On the occasion of the thirtieth anniversary of the Gulf War.
The author recently discovered this poem, which was never published, about the 1991 Gulf War, written shortly after the war, in Efrat, Israel.
She burrows deep into the down
Like a small forest creature
Creating a warm and secure womb for herself
Far from the sound of calming but urgent voices
Far from the soft corner lamp
Creating a world where she will feel
With braces and (carefully) tousled curls, somewhat shy and green-eyed
Who helped me carry all the masks, the infant tent
(smelling of rubber and storage)
Barely an adolescent
Called upon to be my sister-mother
With father far away
In uniform, on guard
We hear the first siren
And my fingers tremble
As they unwind and navigate the inanimate strips
As they wet and roll the towel
For the bottom of the door
As they place the ugly death-shields
Over the cheeks I have kissed so often
And tears have run down
The strips tangle in the hair I have stroked
The air falters and hesitates, taken into the nostrils
That God Himself breathed life into.
My little one moves in his sleeper
And reaches out to seek my warmth
I pray for silence
And for slumber
Is he dreaming of softer (“gentler”) times?
Is he dreaming of piercing, rising and falling
My step falters
At the threshold of the synagogue
I have brought my little one to welcome
The Sabbath Queen
But we flee at the siren’s scream
And find ourselves again at the threshold of

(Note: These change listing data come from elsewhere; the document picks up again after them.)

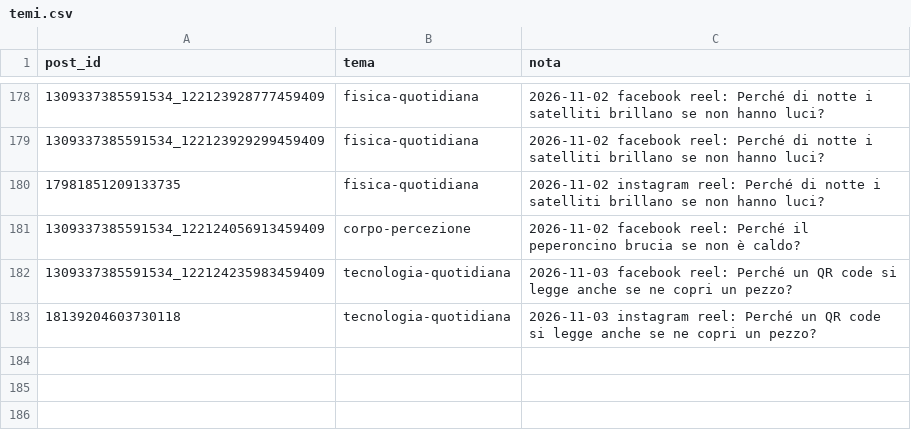
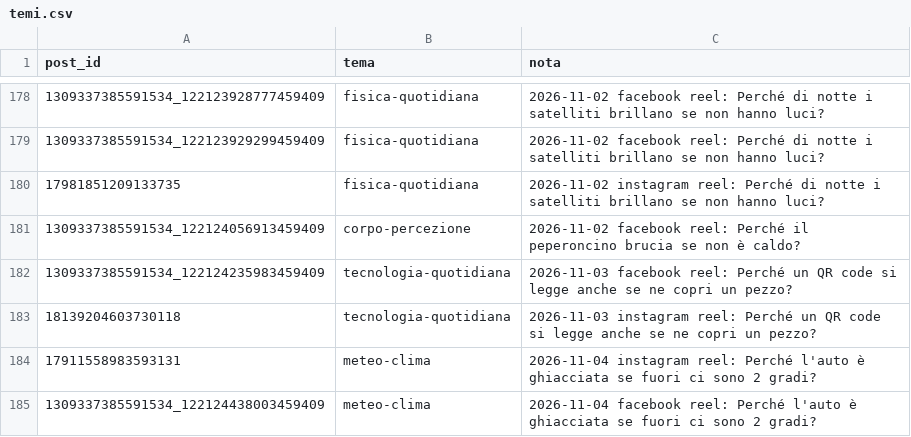
Before and after one commit to micpart/briefology-media, a CSV file: temi.csv, drawn as a sheet; only a part is shown, gaps mark what is left out; the diff names each change by its address in the sheet, - before the commit and + after, or states it on an @@ line.

```diff
--- a/temi.csv
+++ b/temi.csv
+row 184: 17911558983593131 | meteo-clima | 2026-11-04 instagram reel: Perché l'auto è ghiacciata se fuori ci sono 2 gradi?
+row 185: 1309337385591534_122124438003459409 | meteo-clima | 2026-11-04 facebook reel: Perché l'auto è ghiacciata se fuori ci sono 2 gradi?
```
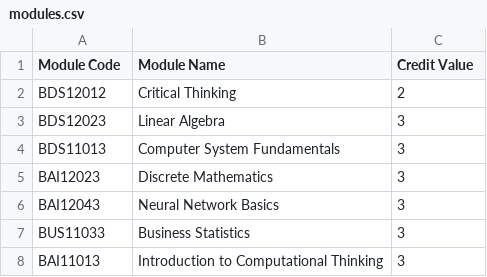
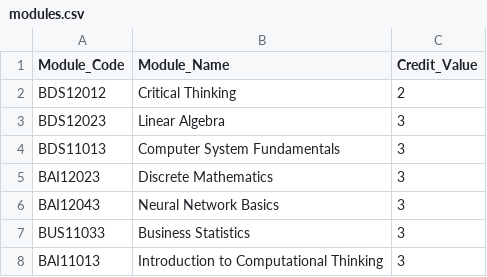
Before and after one commit to melvinmark9981/Student-Grading-System-, a CSV file: studentgpa/STUDENTGPA/modules.csv, drawn as a sheet; only a part is shown.

Commit message:
Update modules.csv

```diff
--- a/studentgpa/STUDENTGPA/modules.csv
+++ b/studentgpa/STUDENTGPA/modules.csv
@@ -1,2 +1,2 @@
-Module Code,Module Name,Credit Value,,,,,,
+Module_Code,Module_Name,Credit_Value,,,,,,
 BDS12012,Critical Thinking,2,,,,,,
```
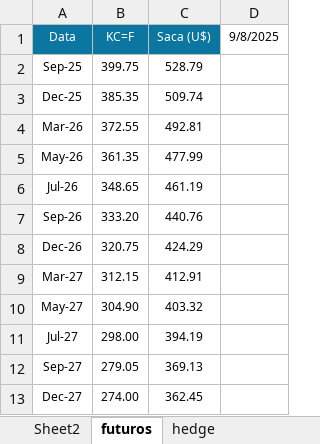
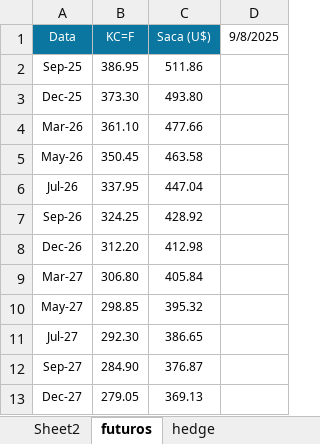
Before and after one commit to rotocastro/dashboard_cafe, an Excel workbook: vendas_cafe_em_reais.xlsx, sheet futuros, drawn as a sheet; values as stored, in another font and other column widths than the file's, no borders; the diff names each change by its address in the sheet, - before the commit and + after, or states it on an @@ line.

```diff
--- a/vendas_cafe_em_reais.xlsx (sheet futuros)
+++ b/vendas_cafe_em_reais.xlsx (sheet futuros)
-B2 (KC=F): 399.75
+B2 (KC=F): 386.95
-C2 (Saca (U$)): 528.79
+C2 (Saca (U$)): 511.86
-B3 (KC=F): 385.35
+B3 (KC=F): 373.30
-C3 (Saca (U$)): 509.74
+C3 (Saca (U$)): 493.80
-B4 (KC=F): 372.55
+B4 (KC=F): 361.10
-C4 (Saca (U$)): 492.81
+C4 (Saca (U$)): 477.66
-B5 (KC=F): 361.35
+B5 (KC=F): 350.45
-C5 (Saca (U$)): 477.99
+C5 (Saca (U$)): 463.58
-B6 (KC=F): 348.65
+B6 (KC=F): 337.95
-C6 (Saca (U$)): 461.19
+C6 (Saca (U$)): 447.04
-B7 (KC=F): 333.20
+B7 (KC=F): 324.25
-C7 (Saca (U$)): 440.76
+C7 (Saca (U$)): 428.92
-B8 (KC=F): 320.75
+B8 (KC=F): 312.20
-C8 (Saca (U$)): 424.29
+C8 (Saca (U$)): 412.98
-B9 (KC=F): 312.15
+B9 (KC=F): 306.80
-C9 (Saca (U$)): 412.91
+C9 (Saca (U$)): 405.84
-B10 (KC=F): 304.90
+B10 (KC=F): 298.85
-C10 (Saca (U$)): 403.32
+C10 (Saca (U$)): 395.32
-B11 (KC=F): 298.00
+B11 (KC=F): 292.30
-C11 (Saca (U$)): 394.19
+C11 (Saca (U$)): 386.65
-B12 (KC=F): 279.05
+B12 (KC=F): 284.90
-C12 (Saca (U$)): 369.13
+C12 (Saca (U$)): 376.87
-B13 (KC=F): 274.00
+B13 (KC=F): 279.05
-C13 (Saca (U$)): 362.45
+C13 (Saca (U$)): 369.13
```
Also changed, not shown: sheet hedge.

The all clear sounds, we emerge
And beg the angels
Toby Klein Greenwald is an award-winning journalist and theater director.